**Exercise requirements:** Would you please copy each line of the data in which the string "ipynb" occurs?

Stored data entries:
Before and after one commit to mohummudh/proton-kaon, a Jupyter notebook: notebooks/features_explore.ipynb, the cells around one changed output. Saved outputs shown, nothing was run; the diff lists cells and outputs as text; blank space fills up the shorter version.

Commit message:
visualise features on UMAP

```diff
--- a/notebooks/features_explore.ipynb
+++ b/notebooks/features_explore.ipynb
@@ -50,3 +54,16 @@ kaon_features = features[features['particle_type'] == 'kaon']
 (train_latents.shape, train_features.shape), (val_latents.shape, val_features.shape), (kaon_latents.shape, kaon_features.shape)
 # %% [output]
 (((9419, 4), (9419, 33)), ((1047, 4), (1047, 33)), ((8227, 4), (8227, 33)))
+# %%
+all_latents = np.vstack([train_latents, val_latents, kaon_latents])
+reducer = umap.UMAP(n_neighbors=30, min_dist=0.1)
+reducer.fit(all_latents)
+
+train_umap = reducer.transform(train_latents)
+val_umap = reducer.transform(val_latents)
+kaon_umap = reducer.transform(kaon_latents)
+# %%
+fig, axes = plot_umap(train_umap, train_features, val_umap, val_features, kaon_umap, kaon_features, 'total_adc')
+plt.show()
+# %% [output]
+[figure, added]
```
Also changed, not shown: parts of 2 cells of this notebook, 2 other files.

==

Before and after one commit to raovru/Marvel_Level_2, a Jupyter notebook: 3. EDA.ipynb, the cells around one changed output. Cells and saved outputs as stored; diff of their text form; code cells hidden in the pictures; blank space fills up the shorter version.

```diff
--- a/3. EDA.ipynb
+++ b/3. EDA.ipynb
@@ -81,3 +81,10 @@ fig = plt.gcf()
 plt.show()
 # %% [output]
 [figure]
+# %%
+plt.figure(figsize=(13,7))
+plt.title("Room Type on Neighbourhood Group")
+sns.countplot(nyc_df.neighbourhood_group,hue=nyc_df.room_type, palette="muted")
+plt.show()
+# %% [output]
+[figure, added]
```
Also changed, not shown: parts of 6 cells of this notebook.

**Answer to this task:**
Before and after one commit to mohummudh/proton-kaon, a Jupyter notebook: notebooks/features_explore.ipynb, the cells around one changed output. Saved outputs shown, nothing was run; the diff lists cells and outputs as text; blank space fills up the shorter version.
--- a/notebooks/features_explore.ipynb
+++ b/notebooks/features_explore.ipynb
Before and after one commit to raovru/Marvel_Level_2, a Jupyter notebook: 3. EDA.ipynb, the cells around one changed output. Cells and saved outputs as stored; diff of their text form; code cells hidden in the pictures; blank space fills up the shorter version.
--- a/3. EDA.ipynb
+++ b/3. EDA.ipynb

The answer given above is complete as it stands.